County commissioners reviewed the Duke Energy tax incentive agreement Thursday, speaking with school, township and chamber of commerce representatives.

Friday, August 17, 2001

County commissioners reviewed the Duke Energy tax incentive agreement Thursday, speaking with school, township and chamber of commerce representatives.

"The school boards have approved the agreement," said commissioner Jason Stephens, who helped negotiate the document. "We will be meeting jointly with the trustees Aug. 30 to sign."

The Duke Energy Hanging Rock LLC Enterprise Zone Agreement gives the company a tax break in exchange for annual "donations" to Lawrence County, Rock Hill Local School District, Hamilton Township, Lawrence County JVS, Lawrence County MR/DD and the County Home Board of Health over the next 12 years.

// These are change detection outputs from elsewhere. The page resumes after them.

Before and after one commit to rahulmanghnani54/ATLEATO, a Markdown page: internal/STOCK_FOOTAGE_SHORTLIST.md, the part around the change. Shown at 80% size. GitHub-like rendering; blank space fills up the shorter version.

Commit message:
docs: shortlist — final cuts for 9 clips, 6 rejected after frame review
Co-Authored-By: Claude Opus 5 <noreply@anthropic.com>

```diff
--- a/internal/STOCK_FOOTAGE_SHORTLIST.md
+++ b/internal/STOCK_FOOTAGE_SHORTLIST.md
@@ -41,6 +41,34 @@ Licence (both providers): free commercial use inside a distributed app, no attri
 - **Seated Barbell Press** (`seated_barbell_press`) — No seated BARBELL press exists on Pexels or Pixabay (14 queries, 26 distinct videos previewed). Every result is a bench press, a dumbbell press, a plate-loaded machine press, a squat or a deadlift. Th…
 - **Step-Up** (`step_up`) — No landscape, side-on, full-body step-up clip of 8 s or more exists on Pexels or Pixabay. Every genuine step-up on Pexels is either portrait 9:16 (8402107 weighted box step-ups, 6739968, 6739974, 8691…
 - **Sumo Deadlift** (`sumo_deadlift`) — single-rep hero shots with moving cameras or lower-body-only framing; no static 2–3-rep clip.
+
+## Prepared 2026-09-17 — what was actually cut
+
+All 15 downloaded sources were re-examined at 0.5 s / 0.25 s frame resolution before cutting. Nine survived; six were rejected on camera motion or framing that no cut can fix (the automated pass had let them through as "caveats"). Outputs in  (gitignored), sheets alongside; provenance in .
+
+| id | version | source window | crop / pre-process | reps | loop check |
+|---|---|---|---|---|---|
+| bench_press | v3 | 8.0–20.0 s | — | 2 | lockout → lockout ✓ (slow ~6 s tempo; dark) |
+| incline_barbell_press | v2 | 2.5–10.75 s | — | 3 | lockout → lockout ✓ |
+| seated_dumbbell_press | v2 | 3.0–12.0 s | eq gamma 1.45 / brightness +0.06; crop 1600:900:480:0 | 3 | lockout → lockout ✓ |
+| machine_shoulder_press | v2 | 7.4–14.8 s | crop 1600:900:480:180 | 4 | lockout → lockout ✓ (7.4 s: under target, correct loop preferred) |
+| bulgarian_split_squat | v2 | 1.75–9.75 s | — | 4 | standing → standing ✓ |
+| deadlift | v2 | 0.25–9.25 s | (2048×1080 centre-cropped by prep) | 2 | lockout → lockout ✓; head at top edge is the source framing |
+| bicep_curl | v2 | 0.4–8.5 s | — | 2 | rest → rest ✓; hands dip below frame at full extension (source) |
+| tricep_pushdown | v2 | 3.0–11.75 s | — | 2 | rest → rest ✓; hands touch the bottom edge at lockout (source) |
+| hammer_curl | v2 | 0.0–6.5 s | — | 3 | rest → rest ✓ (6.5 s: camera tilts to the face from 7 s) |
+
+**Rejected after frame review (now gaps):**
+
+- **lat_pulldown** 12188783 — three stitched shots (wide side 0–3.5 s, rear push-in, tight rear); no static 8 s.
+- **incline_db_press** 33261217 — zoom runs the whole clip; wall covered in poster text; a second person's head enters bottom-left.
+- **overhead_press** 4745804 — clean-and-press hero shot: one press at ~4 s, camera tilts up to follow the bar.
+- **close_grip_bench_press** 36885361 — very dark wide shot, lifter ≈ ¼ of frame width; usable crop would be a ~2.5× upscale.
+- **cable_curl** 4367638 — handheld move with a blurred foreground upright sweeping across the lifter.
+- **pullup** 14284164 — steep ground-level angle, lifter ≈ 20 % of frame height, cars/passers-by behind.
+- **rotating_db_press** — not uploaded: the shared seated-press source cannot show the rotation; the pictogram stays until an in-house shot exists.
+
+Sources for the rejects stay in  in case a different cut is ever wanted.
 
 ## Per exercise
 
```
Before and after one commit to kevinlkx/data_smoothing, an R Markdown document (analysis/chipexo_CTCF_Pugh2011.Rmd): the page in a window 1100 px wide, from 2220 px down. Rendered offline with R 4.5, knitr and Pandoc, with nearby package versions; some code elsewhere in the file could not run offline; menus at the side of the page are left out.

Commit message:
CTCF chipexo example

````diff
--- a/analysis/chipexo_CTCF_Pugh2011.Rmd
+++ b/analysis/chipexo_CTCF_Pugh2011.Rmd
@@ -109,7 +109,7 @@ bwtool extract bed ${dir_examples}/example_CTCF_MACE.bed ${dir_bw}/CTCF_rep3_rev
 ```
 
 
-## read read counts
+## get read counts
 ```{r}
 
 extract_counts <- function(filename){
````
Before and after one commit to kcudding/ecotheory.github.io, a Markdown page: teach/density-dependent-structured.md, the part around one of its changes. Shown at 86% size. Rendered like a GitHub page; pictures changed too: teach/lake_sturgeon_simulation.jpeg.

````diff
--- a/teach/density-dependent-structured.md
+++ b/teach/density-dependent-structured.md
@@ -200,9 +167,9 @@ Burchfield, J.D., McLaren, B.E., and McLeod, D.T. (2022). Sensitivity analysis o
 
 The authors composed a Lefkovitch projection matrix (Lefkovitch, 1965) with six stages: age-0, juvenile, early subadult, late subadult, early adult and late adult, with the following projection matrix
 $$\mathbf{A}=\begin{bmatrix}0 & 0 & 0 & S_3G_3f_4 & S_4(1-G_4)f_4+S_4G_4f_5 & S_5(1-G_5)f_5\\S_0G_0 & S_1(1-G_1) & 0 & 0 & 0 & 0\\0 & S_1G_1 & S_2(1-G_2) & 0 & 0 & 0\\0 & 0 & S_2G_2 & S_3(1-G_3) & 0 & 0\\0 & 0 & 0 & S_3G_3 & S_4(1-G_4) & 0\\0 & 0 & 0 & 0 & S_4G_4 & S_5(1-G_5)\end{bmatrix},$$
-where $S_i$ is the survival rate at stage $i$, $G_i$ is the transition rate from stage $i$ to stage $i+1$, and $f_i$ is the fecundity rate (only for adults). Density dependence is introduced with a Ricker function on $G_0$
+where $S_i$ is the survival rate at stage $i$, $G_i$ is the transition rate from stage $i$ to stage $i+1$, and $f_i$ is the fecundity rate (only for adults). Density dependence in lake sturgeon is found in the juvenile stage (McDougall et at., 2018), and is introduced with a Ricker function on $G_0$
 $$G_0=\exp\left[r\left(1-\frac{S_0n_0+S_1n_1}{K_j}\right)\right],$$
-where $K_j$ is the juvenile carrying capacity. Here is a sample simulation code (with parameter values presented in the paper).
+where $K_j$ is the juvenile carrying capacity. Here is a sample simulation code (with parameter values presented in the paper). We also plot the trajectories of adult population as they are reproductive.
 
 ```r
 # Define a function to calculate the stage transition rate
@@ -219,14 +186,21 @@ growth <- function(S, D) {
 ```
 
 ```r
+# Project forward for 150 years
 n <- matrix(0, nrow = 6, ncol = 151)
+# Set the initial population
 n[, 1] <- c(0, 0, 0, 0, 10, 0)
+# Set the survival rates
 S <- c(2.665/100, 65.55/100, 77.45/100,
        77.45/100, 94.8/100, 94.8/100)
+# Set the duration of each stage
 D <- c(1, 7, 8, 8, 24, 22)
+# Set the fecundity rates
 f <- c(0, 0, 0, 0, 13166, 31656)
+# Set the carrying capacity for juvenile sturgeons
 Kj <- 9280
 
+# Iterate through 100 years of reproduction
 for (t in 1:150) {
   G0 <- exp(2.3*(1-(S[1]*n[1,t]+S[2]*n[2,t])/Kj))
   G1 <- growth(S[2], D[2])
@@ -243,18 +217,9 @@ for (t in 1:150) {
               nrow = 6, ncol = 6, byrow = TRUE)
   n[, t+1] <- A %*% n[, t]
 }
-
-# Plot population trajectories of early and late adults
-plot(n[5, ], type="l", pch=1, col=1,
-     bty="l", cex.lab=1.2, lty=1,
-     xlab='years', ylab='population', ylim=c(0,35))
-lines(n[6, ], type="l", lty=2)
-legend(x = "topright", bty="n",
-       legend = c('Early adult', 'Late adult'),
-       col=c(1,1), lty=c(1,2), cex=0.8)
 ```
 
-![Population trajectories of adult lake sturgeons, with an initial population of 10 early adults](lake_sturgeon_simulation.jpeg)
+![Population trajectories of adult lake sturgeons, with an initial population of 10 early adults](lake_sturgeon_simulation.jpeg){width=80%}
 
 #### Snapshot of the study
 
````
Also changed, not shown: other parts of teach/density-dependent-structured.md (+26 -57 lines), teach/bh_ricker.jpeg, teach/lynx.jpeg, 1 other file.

Rock Hill Schools will receive $3.7 million in 2002, followed by $100,000 for the next two years and $573,500 in the remaining years. The fire department gets the majority of Hamilton Township’s $42,618 annual payment – about $30,000 a year. The county’s share will be $95,410, while MRDD’s share is $75,288. The vocational school will receive $145,743 a year beginning in 2005. The board of health will receive $8,591 per year.

Among criteria set forth in the nine-page tax break agreement, the company’s first "donation" will be paid on or before Nov. 1, 2002, to allow Rock Hill Schools to retire the outstanding bonds, and the agreement is not transferable without county commissioners’ consent.

Duke Energy proposes a $550 million 1,000-megawatt natural gas-fired multi-turbined electrical facility built on 40 acres, employing 30-plus workers after construction. The construction phase is expected to employ 350 to 400 people.

The township can expect hundreds of millions of dollars in construction salaries, in purchases of local goods and in future jobs, officials say.

Despite the tax break, Duke’s payments to government entities involved will surpass taxes currently paid by the county’s highest taxpayers, commissioners said.

Duke officials say the company’s on schedule to have all approvals (state and local permits) by the end of the year, then seek internal approval.

Greater Lawrence County Area Chamber of Commerce executive director Pat Clonch said the deal looks positive, adding she’s convinced the plant will be constructed.

Smaller gas fired "peaking" power plants like those proposed by Duke and Calpine Inc. (which says it will build one on the old Goldcamp Farm in Hamilton Township), as well as others across the country, are what’s keeping the economy up right now, Mrs. Clonch said.